She said the faculty at UNCA take into account the combined weight of academic, social and economic pressures placed on students.
“One advantage of being at a liberal arts school is the empathy that exists here. While I expect my professors to give me work and prepare me for the real world, it’s comforting to know I have them as an outlet to talk about my struggles,” Kimberlin said.
Kimberlin said the need for a grading system should exist alongside the process of education within college.
“While there is a need to make good grades, I try not focusing on my rank within a system. I see success in the process of learning,” she said.
Tracey Rizzo, a history professor at UNCA, said there is an abundance of resources on campus that students can utilize.
“You have the writing center with well-qualified tutors and a good amount of peer tutoring. In New Media Hall, students will sit in the foyer and talk about their studies,” Rizzo said.
Rizzo said UNCA’s One Stop suspension service benefits students when they take advantage of it.
“They have a system set up to where if a student is on academic suspension, they are required to seek learning services to advance their way back into the university,” Rizzo said. “However, I know students who’ve gone before the point of suspension. If you are willing to seek help, they will accommodate you.”
Rizzo said she understands the pressures students face outside of school.
“Faculty and I encourage students to approach us if they are falling behind. There are always solutions we can work with depending on the situation. I think the biggest problem students have is speaking up and asking for help,” she said.
Rizzo said she is creating a syllabus that not only outlines assignments, but also marks key points in the schedule leading up to a due date.
“You see it a lot with incoming freshmen. They come from the high school environment of having checkpoints before turning in the final product,” Rizzo said. “With this syllabus, we are advising students to be mindful of time management.”
Corey Howard, 22, a recent business graduate at East Carolina University and teller at PNC Bank, said that utilizing time and study groups aided him with learning.
“Working in groups allows you to take on different roles, establish relationships with peers, take on another’s perspective and provides easier communication within an assignment,” Howard said.
Howard said school was his top priority before entering the workforce as a bank teller.
“I always made an effort to set aside a time of day for school work and studying. It was then that I made time for other things that were important to me,” he said.
Howard said simply attending class and utilizing his campus resources were key to his success as a graduate.
Marianne Burris, 21, junior at UNC-Chapel Hill, said she learns best by studying independently outside of class, engaging with the course materials on her own time.
“It tends to vary from time to time, but I honestly love learning from the textbook over the hands-on approach because it is a structurally set resource that’s easy to rely on,” Burris said.
Burris does not have a job other than her full-time commitment to school, but she said outside distractions have a way of finding her.
“When I see my friends going out and having fun, this distracts me from my school work.

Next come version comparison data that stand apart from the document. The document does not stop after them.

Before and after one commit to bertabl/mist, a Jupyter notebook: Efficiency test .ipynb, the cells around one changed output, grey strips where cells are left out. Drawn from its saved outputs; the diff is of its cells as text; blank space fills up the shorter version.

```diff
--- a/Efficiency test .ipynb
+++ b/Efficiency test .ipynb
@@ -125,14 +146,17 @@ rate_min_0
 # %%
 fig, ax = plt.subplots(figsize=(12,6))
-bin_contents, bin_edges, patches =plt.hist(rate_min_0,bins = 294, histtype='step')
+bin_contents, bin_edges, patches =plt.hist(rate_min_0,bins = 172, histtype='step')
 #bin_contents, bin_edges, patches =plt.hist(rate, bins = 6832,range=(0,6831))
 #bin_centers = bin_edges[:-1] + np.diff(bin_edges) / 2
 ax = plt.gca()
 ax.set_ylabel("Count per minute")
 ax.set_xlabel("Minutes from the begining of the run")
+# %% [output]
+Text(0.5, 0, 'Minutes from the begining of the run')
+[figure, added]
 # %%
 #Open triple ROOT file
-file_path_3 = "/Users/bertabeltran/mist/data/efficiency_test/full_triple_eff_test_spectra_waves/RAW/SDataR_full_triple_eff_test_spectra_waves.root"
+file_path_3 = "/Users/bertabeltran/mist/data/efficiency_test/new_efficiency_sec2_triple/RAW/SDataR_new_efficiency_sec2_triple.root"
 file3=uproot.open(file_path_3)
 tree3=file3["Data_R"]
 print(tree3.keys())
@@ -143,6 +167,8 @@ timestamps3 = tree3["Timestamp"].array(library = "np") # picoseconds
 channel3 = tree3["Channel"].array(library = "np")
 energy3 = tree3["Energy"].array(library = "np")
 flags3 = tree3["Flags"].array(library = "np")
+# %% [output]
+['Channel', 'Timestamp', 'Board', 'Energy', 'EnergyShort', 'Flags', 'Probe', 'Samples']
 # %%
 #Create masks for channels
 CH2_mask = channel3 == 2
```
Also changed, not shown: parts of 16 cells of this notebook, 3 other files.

Sometimes, I’ll even join them for a night out. The social pressure is real,” she said.
Burris said she tries practicing mental techniques to aid her studying habits.

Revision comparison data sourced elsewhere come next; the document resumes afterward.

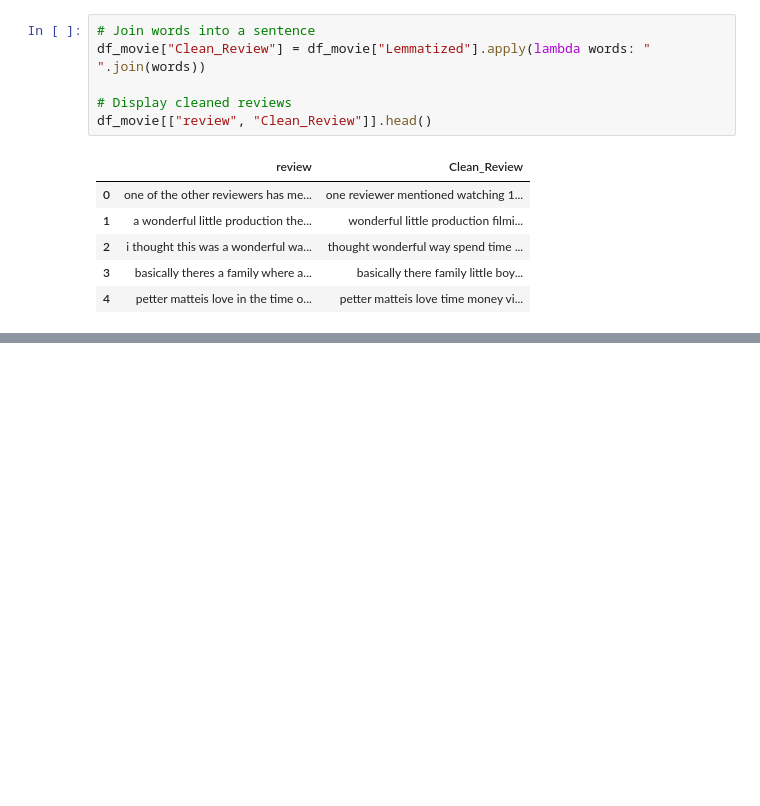
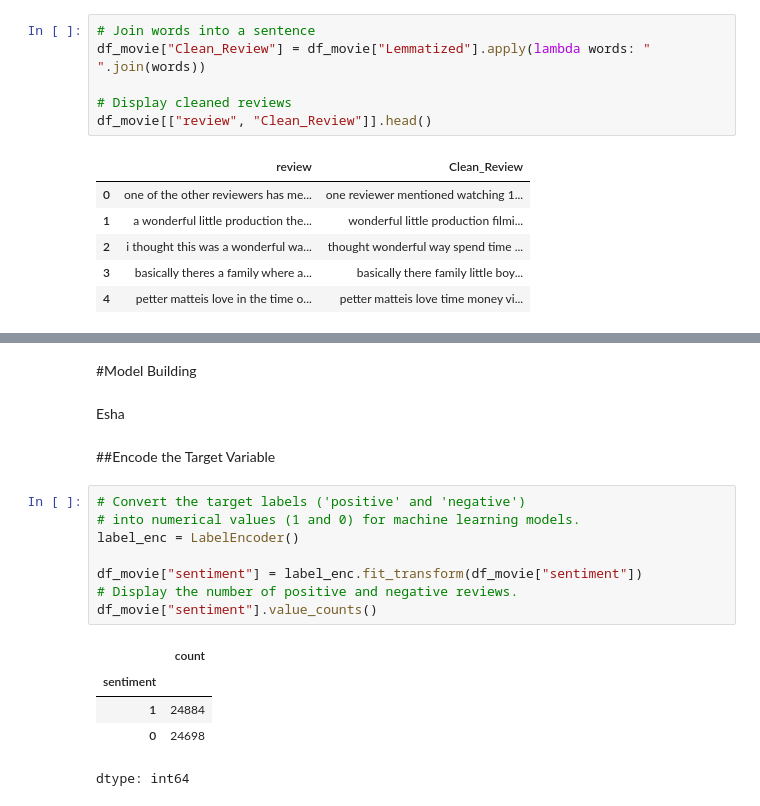
Before and after one commit to tojotk/IMDb_Movie_Reviews, a Jupyter notebook: IMDb_Movie_Reviews.ipynb, the cells around one changed output, grey strips where cells are left out. Cells and saved outputs as stored; diff of their text form; blank space fills up the shorter version.

```diff
--- a/IMDb_Movie_Reviews.ipynb
+++ b/IMDb_Movie_Reviews.ipynb
@@ -235,3 +257,23 @@ df_movie.head()
 | 2 | i thought this was a wonderful wa... | positive | 166 | [thought, wonderful, way, spend, ... | [thought, wonder, way, spend, tim... | [thought, wonderful, way, spend, ... | thought wonderful way spend time ... |
 | 3 | basically theres a family where a... | negative | 138 | [basically, theres, family, littl... | [basic, there, famili, littl, boy... | [basically, there, family, little... | basically there family little boy... |
 | 4 | petter matteis love in the time o... | positive | 230 | [petter, matteis, love, time, mon... | [petter, mattei, love, time, mone... | [petter, matteis, love, time, mon... | petter matteis love time money vi... |
+# %% [markdown]
+#Model Building
+# %% [markdown]
+Esha
+# %% [markdown]
+##Encode the Target Variable
+# %%
+# Convert the target labels ('positive' and 'negative')
+# into numerical values (1 and 0) for machine learning models.
+label_enc = LabelEncoder()
+
+df_movie["sentiment"] = label_enc.fit_transform(df_movie["sentiment"])
+# Display the number of positive and negative reviews.
+df_movie["sentiment"].value_counts()
+# %% [output]
+|  | count |
+| sentiment |  |
+| 1 | 24884 |
+| 0 | 24698 |
+dtype: int64
```
Also changed, not shown: parts of 25 cells of this notebook.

“There are many outside influences that can make or break a student’s academic progress,” Rizzo said. “However, if school work is spaced out on a daily schedule, this can help anyone wanting to pursue an education. You’ve got to learn time management. It, in itself, is a valuable resource.”